The Kermadec Islands (Rangitāhua) are recognised as an area of significance in Ngāti Kurī's treaty settlement, and the iwi's interest in the area dates back to the landing of the Kurahaupō waka there for repairs on its way to Aotearoa.
Ngāti Kurī Trust Board chair Harry Burkhardt said the iwi totally supported the creation of the sanctuary, which now covers more than 600,000 square kilometres around the islands north-east of New Zealand.
He said the area was totally unique and needed to be protected.
"It's kind of like an intersection in the Pacific Ocean, it's an isolated area," he said.
"When you hear the stories around the numbers of whales passing through there on their migration, it's absolutely amazing, both the numbers and the activity in that area. So we just view it as a kind of a crossroads for traffic going from the north and heading to the south."
The creation of the sanctuary means fishing or mining will be banned in the area.
But Mr Burkhardt said the iwi had been more focussed on its role as a guardian, and had already actively pushed against mining.
"There's potentially a lot of economic activity out of the back-end, but our interest is around our kaitiaki role - how do we protect its unique aspirations - and we're not totally driven by economic outcomes. That's part of it, but we've got to be signalling that there's part of New Zealand that needs to be protected and that's one area."

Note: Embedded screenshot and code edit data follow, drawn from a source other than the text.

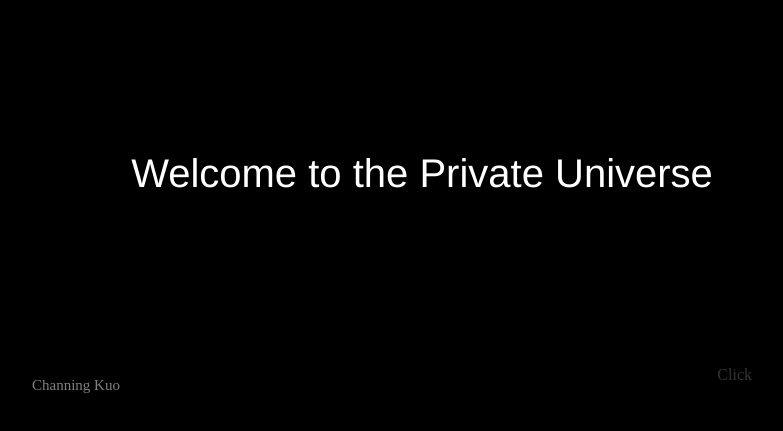
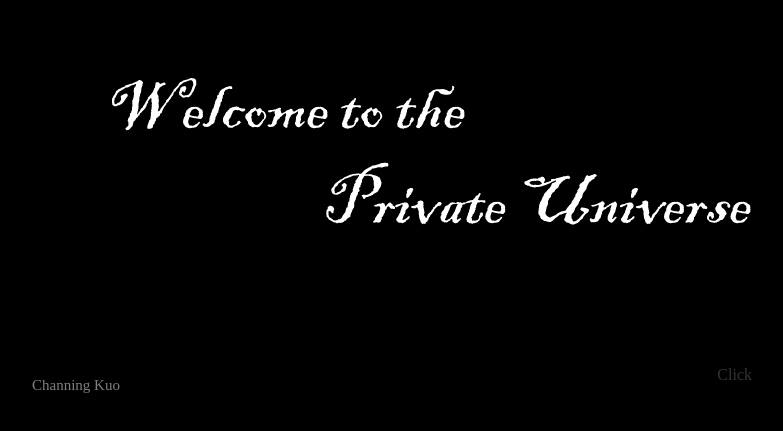
Before and after one commit to channingkuo/Private.Universe, a plain HTML site: page index.html in a window 1280 px wide. Shown: the part 197-628 px from the top of the page, without its empty margins (218-1001 px from the left). Drawn offline with Linux system fonts and the light colour scheme.

Commit message:
change the welcome view,auto fit widescreen

```diff
--- a/index.html
+++ b/index.html
@@ -17,7 +17,7 @@
 <body onload="start()">
 	<div class="container">
 		<div id="welcome">
-			<div class="welcome-title">Welcome to the Private Universe</div>
+			<div class="welcome-title"></div>
 			<div class="start breath-light">Click</div>
 			<p>Channing Kuo</p>
 		</div>
@@ -25,8 +25,13 @@
 	</div>
 
 	<script type="text/javascript">
-		$("#universe").attr("width", $(window).get(0).innerWidth);
-        $("#universe").attr("height", $(window).get(0).innerHeight);
+		$("#universe").attr("width", $(document.body).width());
+        $("#universe").attr("height", $(document.body).height());
+
+		// 适配宽屏
+		if($(document.body).width() == 1768) {
+			$(document.body).css({'position': 'absolute', 'left': '50%', 'margin-left': '-884px'});
+		}
 	</script>
 	<script src="./script/welcome.js"></script>
 </body>
--- a/style/style.css
+++ b/style/style.css
@@ -1,6 +1,7 @@
 html, body {
     width: 100%;
     height: 100%;
+    max-width: 1768px;
     overflow: hidden;
 }
 
--- a/style/welcome.css
+++ b/style/welcome.css
@@ -18,6 +18,7 @@
     animation-fill-mode: forwards;
     perspective: 200px;
     perspective-origin: center;
+    cursor: pointer;
 }
 @keyframes fade-in {
     from { opacity: 0; }
@@ -36,7 +37,6 @@
     left: 0;
     right: 0;
     bottom: 0;
-    background-color: rgba(0, 0, 0, 0.8);
     z-index: -100;
     -webkit-filter: blur(20px);
     -moz-filter: blur(20px);
@@ -53,14 +53,12 @@
     position: absolute;
     bottom: 10px;
     left: 10px;
+    font-family: Blackadder ITC;
 }
 .welcome-title {
     opacity: 0;
-    margin-top: 150px;
-    color: white;
-    font-size: 40px;
-    font-family: "Helvetica Neue", Helvetica, Arial, "PingFang SC", "Hiragino Sans GB", "Heiti SC", "Microsoft YaHei", "WenQuanYi Micro Hei", sans-serif;
-    text-align: center;
+    height: 100%;
+    background: url(../images/welcome.png);
     animation-name: welcome-text;
     animation-duration: 1s;
     animation-timing-function: ease-in-out;
@@ -83,6 +81,7 @@
     cursor: pointer;
     right: 70px;
     bottom: 20px;
+    font-family: Blackadder ITC;
 }
 .breath-light {
     opacity: 0.8;
```
Also changed, not shown: images/welcome.png (added), 1 other file.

Mr Burkhardt said they had been working with the Crown and the Department of Conservation to help preserve the area.
He said the sanctuary sent a global signal that New Zealand was serious about the environment.
Ngāti Kurī has a pou whenua (landing post) on a site near where the kurahaupō first landed on Oneraki Beach on Raoul Island in the Kermadecs.
Mr Burkhardt said the islands have been uninhabited for centuries, aside from the early inhabitation of their tūpuna, and some intermittent inhabitation in the 1400s and 1500s.